Wednesday, August 16, 2006

Background Threads in Tomcat

I have a task that I want to run once a minute. I have it coded as a command-line app, but getting that app to run as a Windows service is getting to be a pain. And, we also have an instance of Tomcat running on that server, so I started looking at how to get it to run within Tomcat.

This made me a bit nervous at first, as Tomcat does a lot of threaded stuff on its own, and I'd really rather not step on its toes, but after a bit of searching, I found that kicking off your own threads is a fine thing to do in Tomcat, but with a couple of caveats.

First, Tomcat lets apps ("contexts" in Tomcat lingo) be hotswapped, i.e. restarted or removed and replaced with new code, without stopping the VM. This means that you need to wire up your thread to stop when the app (sorry, "context") is stopped. You can write a servlet to watch over your thread (that can actually be the thread itself, too), and have Tomcat instantiate it, by configuring it in web.xml with "<load-on-startup />" included.

The servlet itself will extend HttpServlet (of course), and implement Runnable (if it's to have the thread code in it as well, which is handy. Then, when the destroy() method is called on your servlet, you tell your thread to stop itself (i.e. via a call to Thread.interrupt(), perhaps), as the context is going away.

I found a code sample at that helped, although that sample is coded to call Thread.stop(), which is now deprecated.

Anyway, I now have simple thread doing background processing, nicely cooperating with Tomcat.


Monday, August 14, 2006

SQL Server Default Values (or "Why Open Source Is (Still) Better")

In getting our Java app to run on Windows, I'm forced to use SQL Server as a database. (Against my will, I might add.) I have an external application that will be adding rows to a table via ODBC, and I'm thinking it'd be nice to have SQL Server automatically generate a date value for when the row was written. In PostgreSQL, it'd be a default value in the DDL (I think; I've never needed it yet), but I wasn't sure what it'd be in SQL Server, so I tried timestamp.

That didn't look right to me, as the value in Enterprise Mangler displayed as '<binary>', rather than the actual date. Okay, let's try datetime with a default value. Well, that complained about something odd. I googled and found that timestamp *is* what I want, display problems notwithstanding.

Which leads me to today's punchline: when I switched from datetime w/default to timestamp, and tried to save my changes, EM complained about a default value not being appropriate for that datatype. Why, on earth, did EM not clear the default value when I switched datatypes?!

Okay, maybe I'm reading too much into this, but this is a problem you just don't see in open source programs. In the O/S world, the first decent coder to hit that problem would have pulled down the source, fixed the problem, and submitted a patch. The next version of the program would be fixed, perhaps in less than a month, depending on the release cycle. Heck, I was itching to do it, myself, except, whaddya know, I can't get at the code.

But I'll wager that this problem will never get fixed. It's not "important enough" (i.e. to the marketing team) to make it into a bug list, unless it annoys a SQL Server developer enough to make it happen "while he's doing other things" (i.e. without permission).

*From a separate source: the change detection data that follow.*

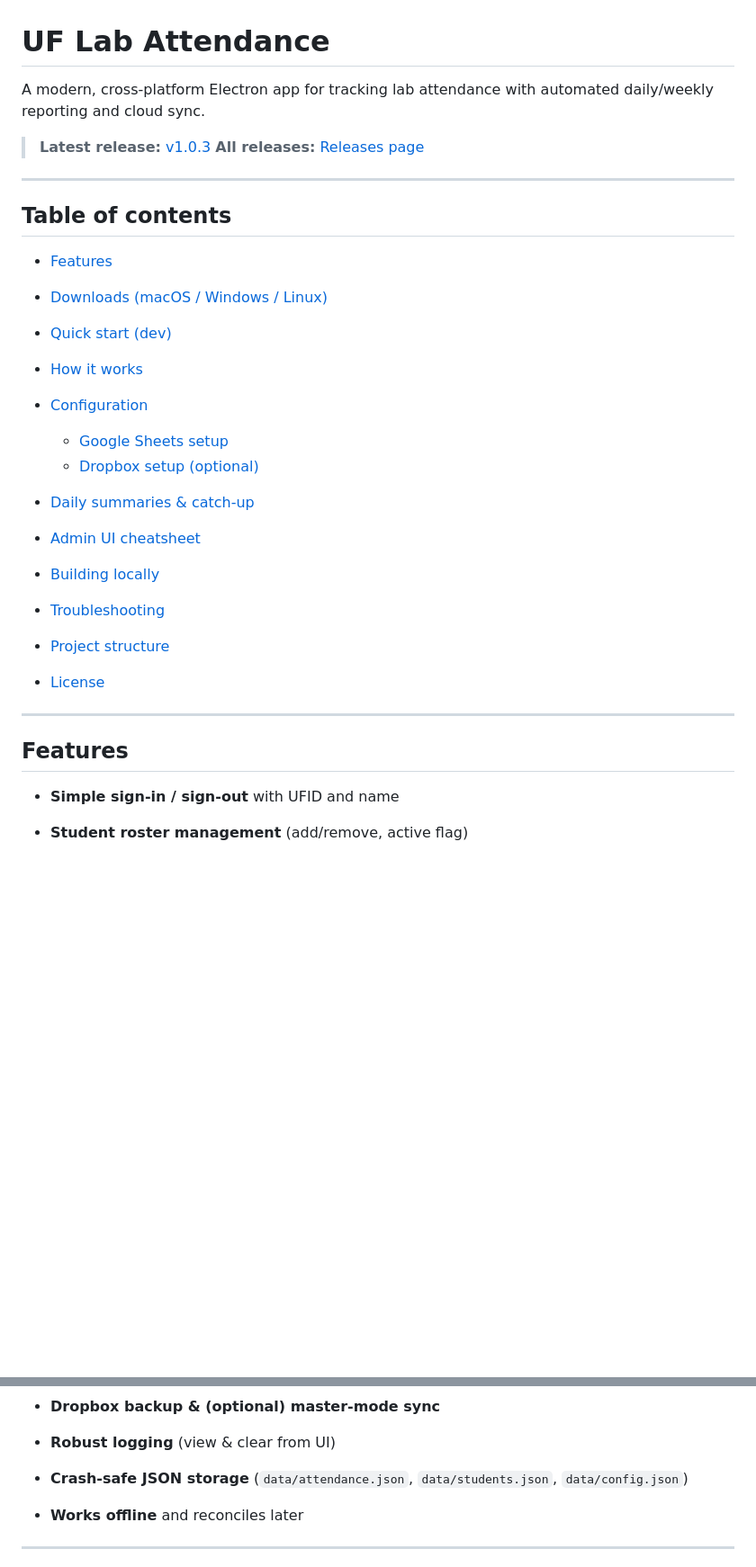
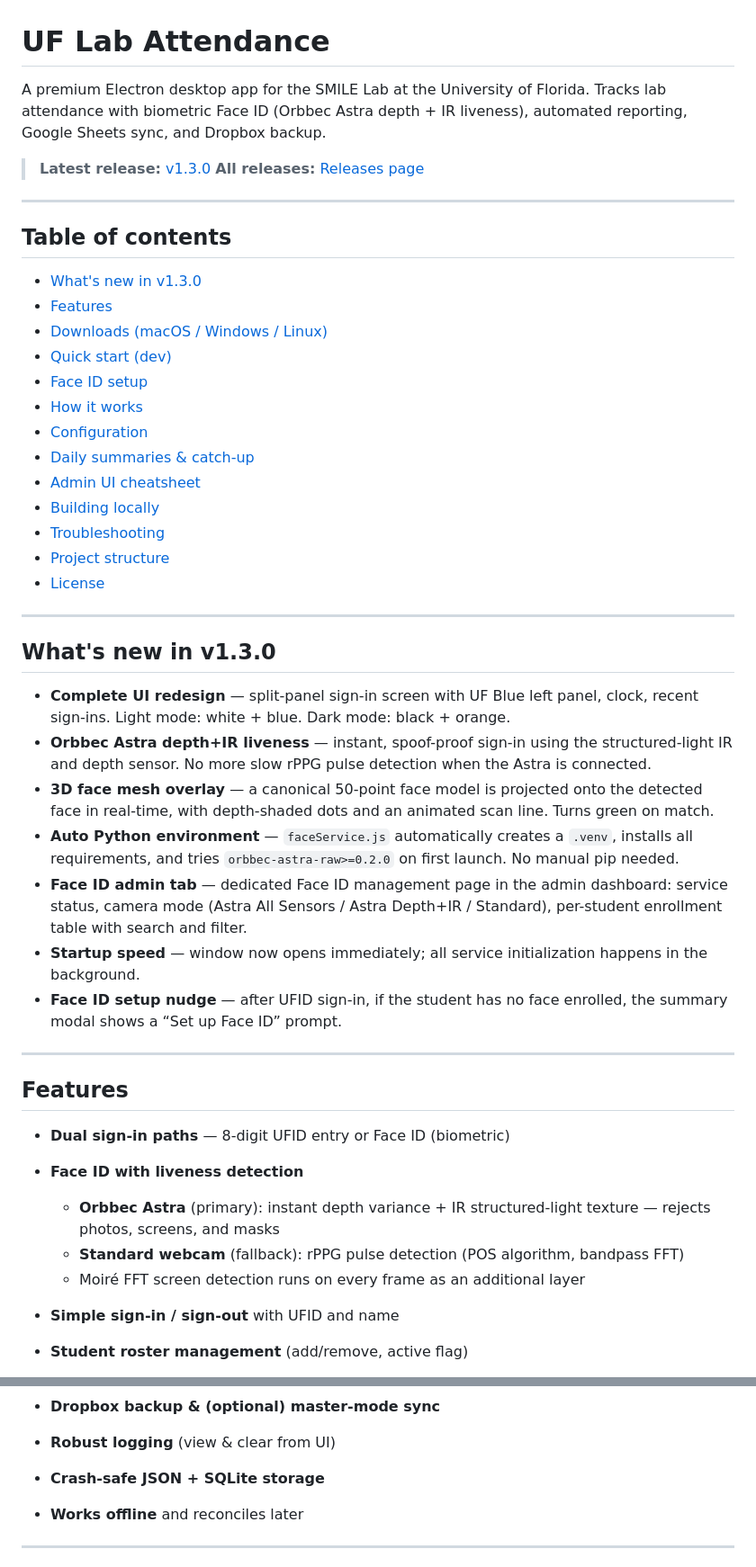
Before and after one commit to chintan-27/smile-lab-attendance-app, a Markdown page: README.md, 2 parts joined by grey strips. Shown at 90% size. Rendered like a GitHub page; blank space fills up the shorter version.

Commit message:
docs: update README for v1.3.0 — Face ID, Astra camera, new UI
Co-Authored-By: Claude Sonnet 4.6 <noreply@anthropic.com>

```diff
--- a/README.md
+++ b/README.md
@@ -1,22 +1,21 @@
 # UF Lab Attendance
 
-A modern, cross-platform Electron app for tracking lab attendance with automated daily/weekly reporting and cloud sync.
+A premium Electron desktop app for the SMILE Lab at the University of Florida. Tracks lab attendance with biometric Face ID (Orbbec Astra depth + IR liveness), automated reporting, Google Sheets sync, and Dropbox backup.
 
-> **Latest release:** [v1.0.3](https://github.com/chintan-27/smile-lab-attendance-app/releases/tag/v1.0.3)
+> **Latest release:** [v1.3.0](https://github.com/chintan-27/smile-lab-attendance-app/releases/latest)
 > **All releases:** [Releases page](../../releases)
 
 ---
 
 ## Table of contents
 
+* [What's new in v1.3.0](#whats-new-in-v130)
 * [Features](#features)
 * [Downloads (macOS / Windows / Linux)](#downloads-macos--windows--linux)
 * [Quick start (dev)](#quick-start-dev)
+* [Face ID setup](#face-id-setup)
 * [How it works](#how-it-works)
 * [Configuration](#configuration)
-
-  * [Google Sheets setup](#google-sheets-setup)
-  * [Dropbox setup (optional)](#dropbox-setup-optional)
 * [Daily summaries & catch-up](#daily-summaries--catch-up)
 * [Admin UI cheatsheet](#admin-ui-cheatsheet)
 * [Building locally](#building-locally)
@@ -26,8 +25,25 @@ A modern, cross-platform Electron app for tracking lab attendance with automated
 
 ---
 
+## What's new in v1.3.0
+
+- **Complete UI redesign** — split-panel sign-in screen with UF Blue left panel, clock, recent sign-ins. Light mode: white + blue. Dark mode: black + orange.
+- **Orbbec Astra depth+IR liveness** — instant, spoof-proof sign-in using the structured-light IR and depth sensor. No more slow rPPG pulse detection when the Astra is connected.
+- **3D face mesh overlay** — a canonical 50-point face model is projected onto the detected face in real-time, with depth-shaded dots and an animated scan line. Turns green on match.
+- **Auto Python environment** — `faceService.js` automatically creates a `.venv`, installs all requirements, and tries `orbbec-astra-raw>=0.2.0` on first launch. No manual pip needed.
+- **Face ID admin tab** — dedicated Face ID management page in the admin dashboard: service status, camera mode (Astra All Sensors / Astra Depth+IR / Standard), per-student enrollment table with search and filter.
+- **Startup speed** — window now opens immediately; all service initialization happens in the background.
+- **Face ID setup nudge** — after UFID sign-in, if the student has no face enrolled, the summary modal shows a “Set up Face ID” prompt.
+
+---
+
 ## Features
 
+* **Dual sign-in paths** — 8-digit UFID entry or Face ID (biometric)
+* **Face ID with liveness detection**
+  * **Orbbec Astra** (primary): instant depth variance + IR structured-light texture — rejects photos, screens, and masks
+  * **Standard webcam** (fallback): rPPG pulse detection (POS algorithm, bandpass FFT)
+  * Moiré FFT screen detection runs on every frame as an additional layer
 * **Simple sign-in / sign-out** with UFID and name
 * **Student roster management** (add/remove, active flag)
 * **Automated daily summary @ 10pm ET**
@@ -43,7 +59,7 @@ A modern, cross-platform Electron app for tracking lab attendance with automated
   * Real-time single-row append on each sign-in/out when auto-sync is enabled
 * **Dropbox backup & (optional) master-mode sync**
 * **Robust logging** (view & clear from UI)
-* **Crash-safe JSON storage** (`data/attendance.json`, `data/students.json`, `data/config.json`)
+* **Crash-safe JSON + SQLite storage**
 * **Works offline** and reconciles later
 
 ---
```
Also changed, not shown: other parts of README.md (+25 -0 lines).
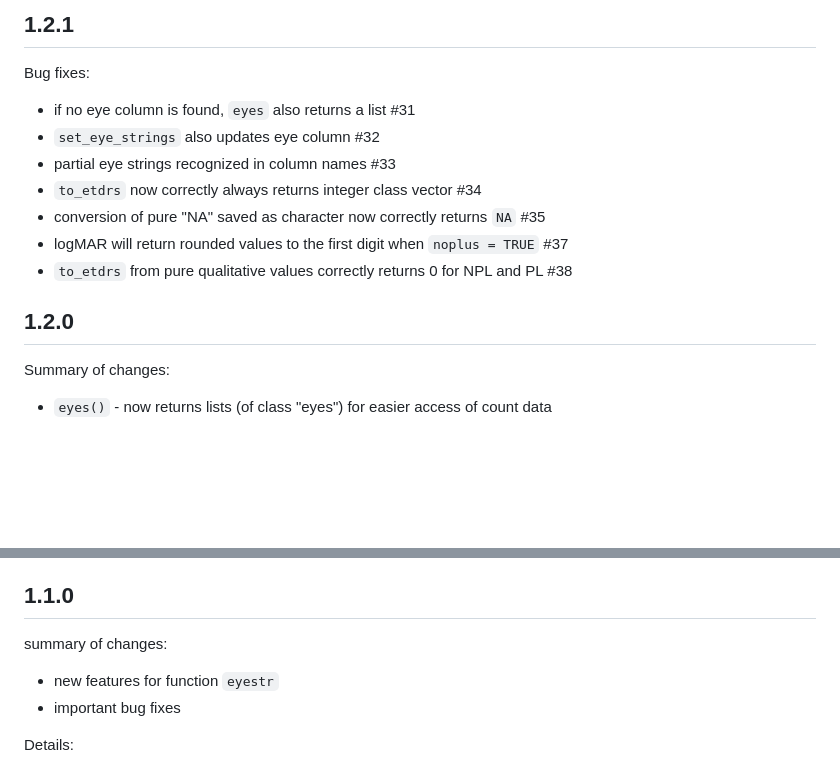
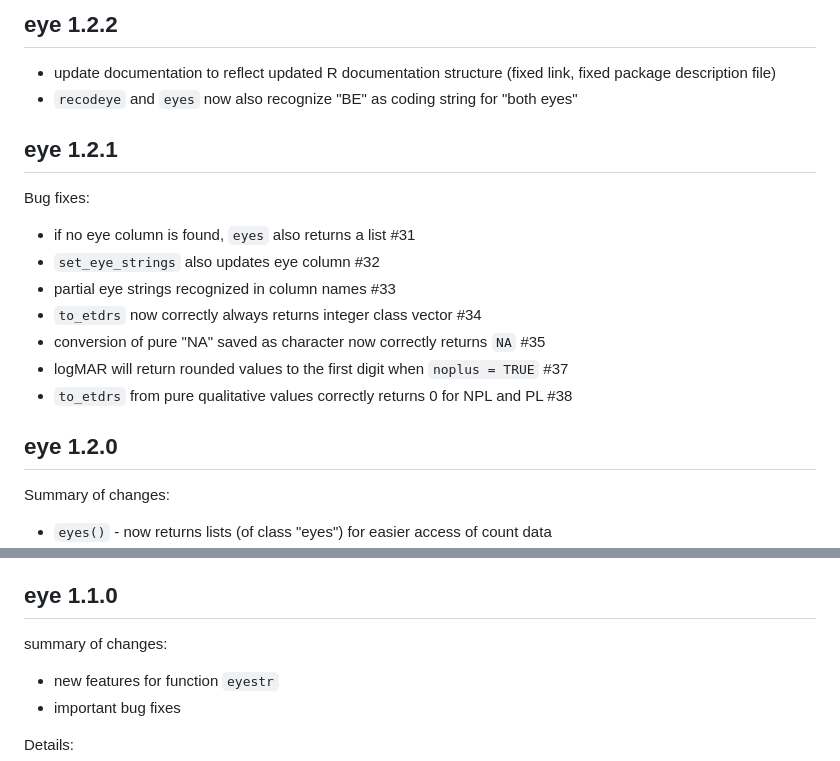
Before and after one commit to tjebo/eye, a Markdown page: NEWS.md, 2 parts joined by grey strips. Drawn GitHub-style; blank space fills up the shorter version.

```diff
--- a/NEWS.md
+++ b/NEWS.md
@@ -1,4 +1,8 @@
-## 1.2.1
+## eye 1.2.2
+- update documentation to reflect updated R documentation structure (fixed link, fixed package description file)
+- `recodeye` and `eyes` now also recognize "BE" as coding string for "both eyes"
+
+## eye 1.2.1
 Bug fixes:
 - if no eye column is found, `eyes` also returns a list #31
 - `set_eye_strings` also updates eye column #32
@@ -8,7 +12,7 @@ Bug fixes:
 - logMAR will return rounded values to the first digit when `noplus = TRUE` #37
 - `to_etdrs` from pure qualitative values correctly returns 0 for NPL and PL #38
 
-## 1.2.0
+## eye 1.2.0
 Summary of changes:
 - `eyes()` - now returns lists (of class "eyes") for easier access of count data
 - `set_eye_strings()` - set string codes globally! This makes it easier for people using different languages to use eye.
@@ -28,7 +32,7 @@ Simplifications:
 - removed ..._chr arguments from getElem_... functions (redundant)
 - getElem... now only for vectors (because they were anyways only used for vectors)
 
-## 1.1.0
+## eye 1.1.0
 summary of changes:
 - new features for function `eyestr`
 - important bug fixes
```
Also changed, not shown: other parts of NEWS.md (+7 -7 lines).
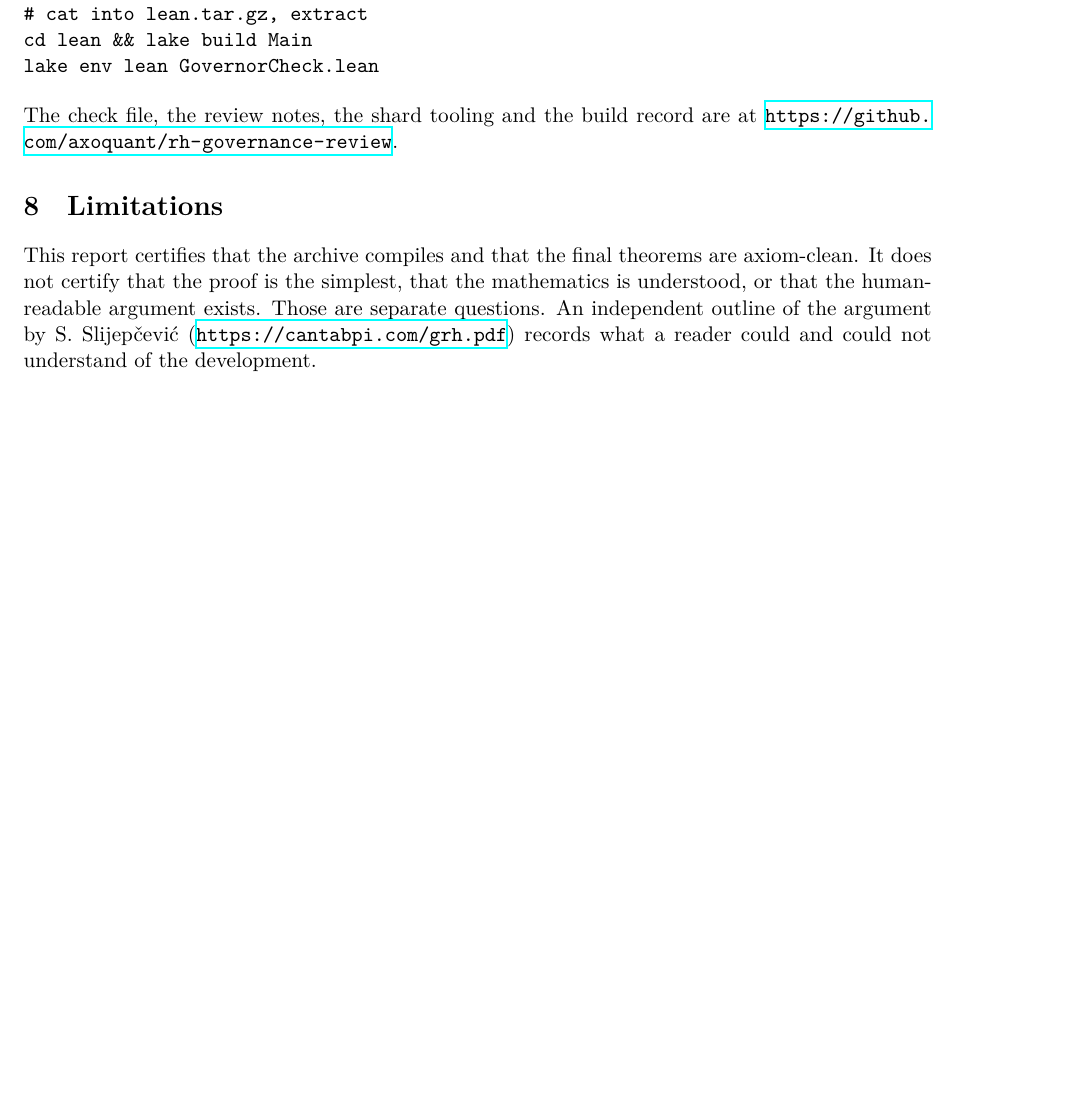
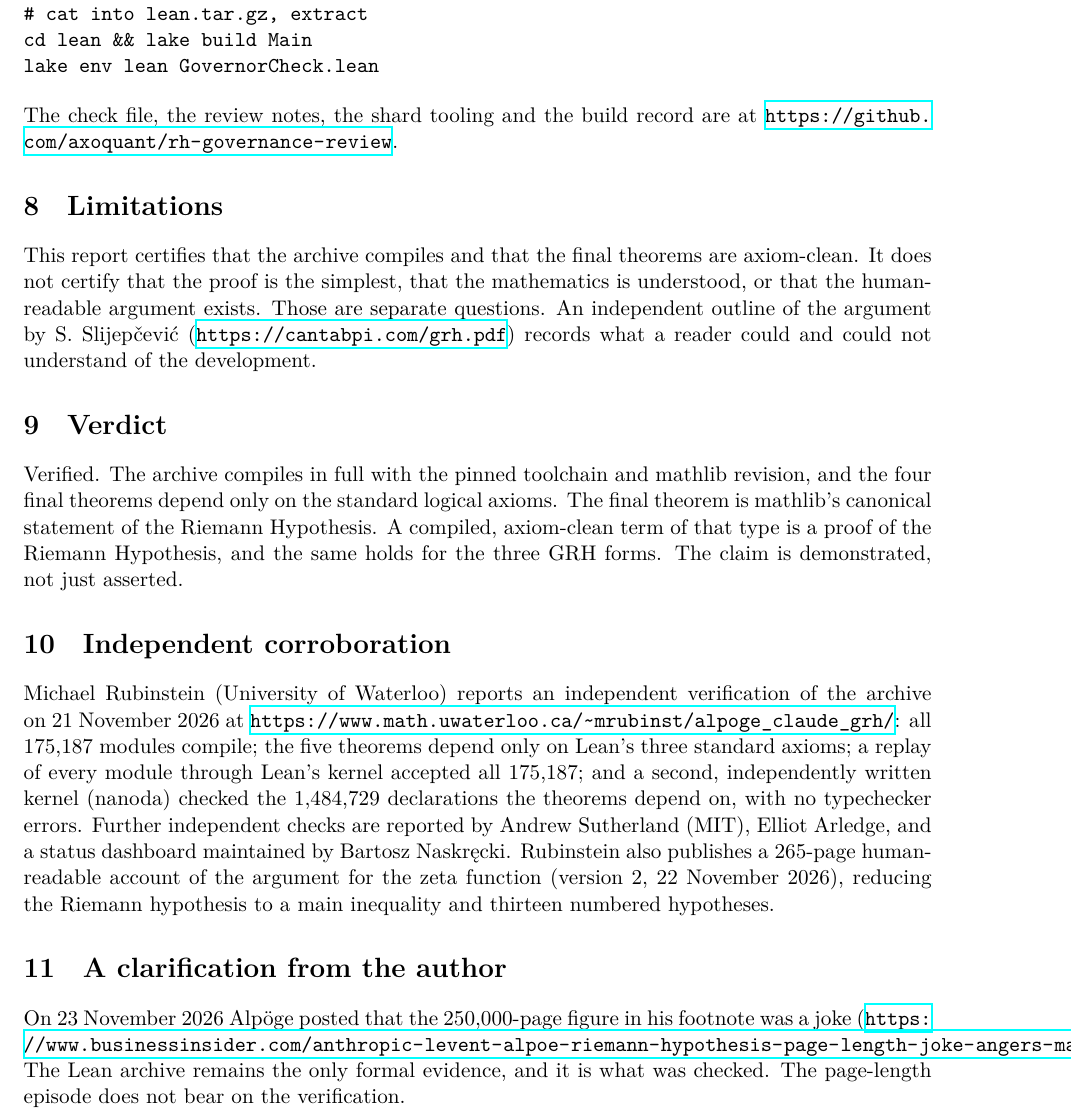
Before and after one commit to axoquant/rh-governance-review, a LaTeX paper (arxiv/note.tex): part of page 3 of 3, cut so that both start at the same text, the shorter picture padded with empty space. The pictures show the PDF file arxiv/note.pdf that the author committed with the source.

Commit message:
incorporate independent corroboration (Rubinstein et al) and the page-length clarification

```diff
--- a/arxiv/note.tex
+++ b/arxiv/note.tex
@@ -73,4 +73,13 @@ The check file, the review notes, the shard tooling and the build record are at
 \section{Limitations}
 This report certifies that the archive compiles and that the final theorems are axiom-clean. It does not certify that the proof is the simplest, that the mathematics is understood, or that the human-readable argument exists. Those are separate questions. An independent outline of the argument by S. Slijep\v{c}evi\'c (\url{https://cantabpi.com/grh.pdf}) records what a reader could and could not understand of the development.
 
+\section{Verdict}
+Verified. The archive compiles in full with the pinned toolchain and mathlib revision, and the four final theorems depend only on the standard logical axioms. The final theorem is mathlib's canonical statement of the Riemann Hypothesis. A compiled, axiom-clean term of that type is a proof of the Riemann Hypothesis, and the same holds for the three GRH forms. The claim is demonstrated, not just asserted.
+
+\section{Independent corroboration}
+Michael Rubinstein (University of Waterloo) reports an independent verification of the archive on 21 November 2026 at \url{https://www.math.uwaterloo.ca/~mrubinst/alpoge_claude_grh/}: all 175,187 modules compile; the five theorems depend only on Lean's three standard axioms; a replay of every module through Lean's kernel accepted all 175,187; and a second, independently written kernel (nanoda) checked the 1,484,729 declarations the theorems depend on, with no typechecker errors. Further independent checks are reported by Andrew Sutherland (MIT), Elliot Arledge, and a status dashboard maintained by Bartosz Naskr\k{e}cki. Rubinstein also publishes a 265-page human-readable account of the argument for the zeta function (version 2, 22 November 2026), reducing the Riemann hypothesis to a main inequality and thirteen numbered hypotheses.
+
+\section{A clarification from the author}
+On 23 November 2026 Alp\"oge posted that the 250,000-page figure in his footnote was a joke (\url{https://www.businessinsider.com/anthropic-levent-alpoe-riemann-hypothesis-page-length-joke-angers-mathematicians-2026-11}). The Lean archive remains the only formal evidence, and it is what was checked. The page-length episode does not bear on the verification.
+
 \end{document}
```
Also changed, not shown: case-study.md (+6 -0 lines), arxiv/note.pdf.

Harumph. When will I be free of this nonsense?


Friday, August 11, 2006

Windows Services and Network Drives

Rather than turn this into a Windows rant (which it easily could become), I'll just skip to the punchline. After a few hours of trying to figure out why my File.exists() and File.isDirectory() calls don't work, now that I've moved the code into Tomcat, running as a service on Windows 2003 Server, I discovered that network drives are not available to services.

More specifically, I got the impression that network drives are mapped by a user for that user, and as such, a service, which doesn't have a user (?), doesn't get the drives that any (other) user specifies. More generally, it's another way that Windows is borken. (Oops, I wasn't going to rant.)

So I got to go back to my client and get him to move the app (whose data I was getting over their net) to the local machine, or figure out how to at least push the files to the local machine. Feh. (rant, rant, rant...)

Wednesday, August 02, 2006

Duplicate Methods in Python

Stumbled across a little gotcha in Python. Python, when it loads a source file, executes the code as a command. For instance, assume the following code:

class Foo:
def method1( self ):

It sees the class statement as a command, with two lines of text following as parameters. Similarly, it sees the def statement as a (sub)command with one line as a parameter. The def 'command' adds (or replaces) the method method1 in the current scope, in this case, class Foo.

Which leads me to my gotcha. The following code is valid, but probably not what you want:

class Foo:
def method1( self ):
print 'Yes'
def method1( self ):

In this case, the first def statement will work, adding a method1 that prints to the class. The second one will work, too, replacing the existing method1 with one that does nothing.

Unfortunately for me, I had added some stubs to the bottom of my source file, then forgot that they were there, and added the real method higher up, and wondered why the method apparently wasn't being executed. Debugging a bit showed me that it was getting called by the calling code, but the call wasn't arriving in the method itself. The 2nd def had replaced the first with a method that did nothing.

Chalk one up to experience.